On Alaa’s hunger strike
By Omar Robert Hamilton
Wednesday, August 20, 2014 – 07:33
After three spells of imprisonment since the start of the revolution, Alaa Abd El Fattah has declared that he is starting a hunger strike. Alaa is one of 25 people who were sentenced to 15 years in prison for attending/organizing a protest in November. A protest in which a policeman who was filmed strangling a young woman fell over and lost his walkie talkie. All 25 men are charged with stealing the walkie talkie. 24 of those men were arrested at the protest at random. Alaa was taken from his house in the middle of the night two days later — he is a regular target of successive Egyptian governments because of his work as a blogger and activist.
In all his 238 days lost to prison since being identified as a leading ideologue of the revolutionary youth, Alaa has never chosen to go on hunger strike before. So why now and what can it achieve?
The Egyptian state thrives on stasis. Nasser’s sprawling bureaucracy is the foundation of this policy of grinding inevitability. Life is slow, papers are in triplicate, processes are obscure, the traffic is unmoving, your lives unchangeable. Egypt — it tells its subjects — is the vast, eternal, center of the Arab world, the tired cradle of civilization. Change is anathema to it. Change, in fact, can only bring chaos. Change, tiny bits of it, is only possible with a wasta, with influence, cash and corruption. And just as hospitals slowly collapse, so prisoners languish in jail: their cases caught up in the delays of the built-in mechanisms of the bureaucratic machine and the petty whims of its operators.
Alaa was arrested on November 28, 2013, taken to an unknown prison, kept without a trial date for over 100 days before appearing in front of a judge on March 23 and being released on bail after this unnecessary and unjustified detention. Then, on June 11, the judge barred the defendants from entering the courtroom and passed a sudden guilty verdict, in absentia, of 15 years. Alaa, who was outside trying to attend his own session, was grabbed by the police, labeled a fugitive, and hauled back to his old prison cell next to Ahmed Douma, Ahmed Maher and Mohamed Adel. Because the verdict came down in absentia, an automatic retrial comes into effect, but that retrial has taken two months to begin – partly because the courthouse was being “redecorated”, with a giant glass cage for the defendants to stand in, a cage where the sound is fully controlled. When the court date rolled round, the judge flicked the silent button. The trial is ongoing.

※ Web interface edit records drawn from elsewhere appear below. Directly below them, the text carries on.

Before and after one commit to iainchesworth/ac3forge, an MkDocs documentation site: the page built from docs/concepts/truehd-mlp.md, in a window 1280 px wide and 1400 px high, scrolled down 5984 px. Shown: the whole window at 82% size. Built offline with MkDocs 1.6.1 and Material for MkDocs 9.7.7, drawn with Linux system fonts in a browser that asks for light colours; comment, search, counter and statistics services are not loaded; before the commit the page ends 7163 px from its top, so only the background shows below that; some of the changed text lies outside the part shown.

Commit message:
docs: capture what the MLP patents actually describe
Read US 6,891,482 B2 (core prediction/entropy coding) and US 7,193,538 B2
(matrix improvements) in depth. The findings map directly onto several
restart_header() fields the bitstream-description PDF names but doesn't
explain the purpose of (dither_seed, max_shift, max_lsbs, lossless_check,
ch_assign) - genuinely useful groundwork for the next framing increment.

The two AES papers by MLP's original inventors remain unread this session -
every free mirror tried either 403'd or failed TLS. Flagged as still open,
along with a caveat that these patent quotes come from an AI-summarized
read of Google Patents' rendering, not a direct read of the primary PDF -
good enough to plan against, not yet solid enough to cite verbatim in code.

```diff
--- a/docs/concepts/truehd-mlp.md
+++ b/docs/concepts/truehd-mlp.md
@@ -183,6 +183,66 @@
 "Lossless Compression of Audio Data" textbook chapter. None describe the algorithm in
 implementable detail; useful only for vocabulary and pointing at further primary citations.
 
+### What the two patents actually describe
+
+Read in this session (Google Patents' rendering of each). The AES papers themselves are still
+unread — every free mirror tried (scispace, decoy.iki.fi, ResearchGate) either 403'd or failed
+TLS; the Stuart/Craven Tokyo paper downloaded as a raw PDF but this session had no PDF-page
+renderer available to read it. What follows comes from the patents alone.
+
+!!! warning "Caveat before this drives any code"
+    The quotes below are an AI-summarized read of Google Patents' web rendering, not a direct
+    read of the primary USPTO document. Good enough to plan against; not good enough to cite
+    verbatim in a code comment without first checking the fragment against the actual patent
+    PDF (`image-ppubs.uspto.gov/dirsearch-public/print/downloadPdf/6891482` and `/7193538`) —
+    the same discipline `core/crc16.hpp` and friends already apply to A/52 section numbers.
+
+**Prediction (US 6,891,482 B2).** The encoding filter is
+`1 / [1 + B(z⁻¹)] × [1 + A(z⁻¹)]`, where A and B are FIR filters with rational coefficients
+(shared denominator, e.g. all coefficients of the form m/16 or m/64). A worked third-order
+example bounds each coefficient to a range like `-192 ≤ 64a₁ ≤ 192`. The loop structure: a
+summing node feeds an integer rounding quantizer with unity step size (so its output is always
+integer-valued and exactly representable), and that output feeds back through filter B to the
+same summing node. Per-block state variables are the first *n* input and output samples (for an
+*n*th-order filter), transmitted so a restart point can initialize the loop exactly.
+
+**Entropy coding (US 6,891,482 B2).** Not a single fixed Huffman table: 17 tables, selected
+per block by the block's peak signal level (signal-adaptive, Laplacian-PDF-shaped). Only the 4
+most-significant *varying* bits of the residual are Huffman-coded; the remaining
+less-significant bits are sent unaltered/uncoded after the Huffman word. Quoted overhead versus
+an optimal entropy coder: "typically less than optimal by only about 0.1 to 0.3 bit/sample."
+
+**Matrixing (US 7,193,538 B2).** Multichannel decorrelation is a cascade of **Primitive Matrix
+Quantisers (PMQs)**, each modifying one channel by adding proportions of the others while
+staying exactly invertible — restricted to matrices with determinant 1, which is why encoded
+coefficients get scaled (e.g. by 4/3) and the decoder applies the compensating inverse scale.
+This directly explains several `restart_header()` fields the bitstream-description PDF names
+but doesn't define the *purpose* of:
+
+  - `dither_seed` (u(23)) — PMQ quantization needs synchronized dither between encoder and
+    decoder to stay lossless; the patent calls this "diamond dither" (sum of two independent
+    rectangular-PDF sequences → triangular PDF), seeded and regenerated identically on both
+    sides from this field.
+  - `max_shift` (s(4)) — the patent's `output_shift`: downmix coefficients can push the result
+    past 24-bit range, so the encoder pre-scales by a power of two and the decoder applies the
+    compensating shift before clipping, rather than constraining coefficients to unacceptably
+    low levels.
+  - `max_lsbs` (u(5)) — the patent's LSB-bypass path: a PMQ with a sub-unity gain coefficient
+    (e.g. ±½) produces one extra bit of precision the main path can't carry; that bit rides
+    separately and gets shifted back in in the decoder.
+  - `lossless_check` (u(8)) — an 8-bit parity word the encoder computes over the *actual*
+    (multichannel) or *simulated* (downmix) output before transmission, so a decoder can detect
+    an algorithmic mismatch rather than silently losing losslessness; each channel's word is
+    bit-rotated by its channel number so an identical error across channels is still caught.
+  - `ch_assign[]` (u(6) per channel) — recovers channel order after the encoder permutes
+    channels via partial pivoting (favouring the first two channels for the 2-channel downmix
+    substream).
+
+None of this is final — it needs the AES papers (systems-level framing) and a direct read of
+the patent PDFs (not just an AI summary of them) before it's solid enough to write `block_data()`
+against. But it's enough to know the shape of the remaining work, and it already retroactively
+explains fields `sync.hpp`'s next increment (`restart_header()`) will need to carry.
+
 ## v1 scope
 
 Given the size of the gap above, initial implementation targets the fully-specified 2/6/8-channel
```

Alaa’s sister, Sanaa, has been imprisoned since June 21 for taking part in a protest. She has appeared in court once, then her judge went on holiday and set the next hearing for September 10. There is, they tell us, nothing that can be done until then.
This is just the absurdity of the court schedule — the evidence and prosecutorial processes are even more grotesque.
So Alaa is going on hunger strike. It is a stand against the grinding and petty predictability of the courts system. It shifts the timetable from the potential millennia of the Egyptian state to the finite operations of the human body. Whatever they are lining up will at least come into play faster now.
And why now? Now because Alaa and Sanaa’s father, the internationally respected human rights lawyer, Ahmed Seif al-Islam, is in the ICU. I am sat outside his hospital room. He had pre-planned heart surgery a month ago, but after a series of severe complications, collapsed into unconsciousness on Friday night. This long, neon corridor tonight is lined with people, young activists, old comrades, doctors paying their respects: all hoping for a word of good news to hold on to. Khaled Ali, the lawyer and only decent presidential candidate in 2012, sat and talked by his side for an hour this morning. He says at one point a tear rolled down Seif’s cheek. We hold on to hope.
In prison, you only get news of the outside world when visitors are allowed in. The last news Alaa had of his father’s condition was on Thursday, when he was conscious and laughing. On Saturday, a special dispensation was granted for both Seif’s imprisoned children to be allowed to visit the hospital. But they did not know how their father’s condition had deteriorated.
Alaa saw his father late Saturday night. And started his strike on Monday. He believes he is out of options and out of time and this is the only card left for him to play.
Hunger striking is the last resort of the prisoner in an unjust and inescapable situation. Palestinian prisoners caught in the interminable web of Israeli administrative detention. Men in Guantanamo who have been cleared for release but continue to languish on the island prison. The inmates of Pelican Bay who are kept in solitary confinement for over ten years. The Iron Lady of India, Mahatma Gandhi, Bobby Sands — the list goes on.
In Egypt, Abdullah al-Shamy won his freedom through his noble determination to refuse all food. Mohamed Soltan, though, still waits in prison, unable to support his own bodyweight anymore.
In January, at a press conference, with his son in jail, Seif picked up the microphone. Leaning on his cane, he stood up and his voice filled the room: “I wanted you to inherit a democratic society that guards your rights, my son, but instead I passed on the prison cell that held me, and now holds you.”
Today, as Ahmed Seif’s body battles to keep breathing, Alaa offers his to be by his side.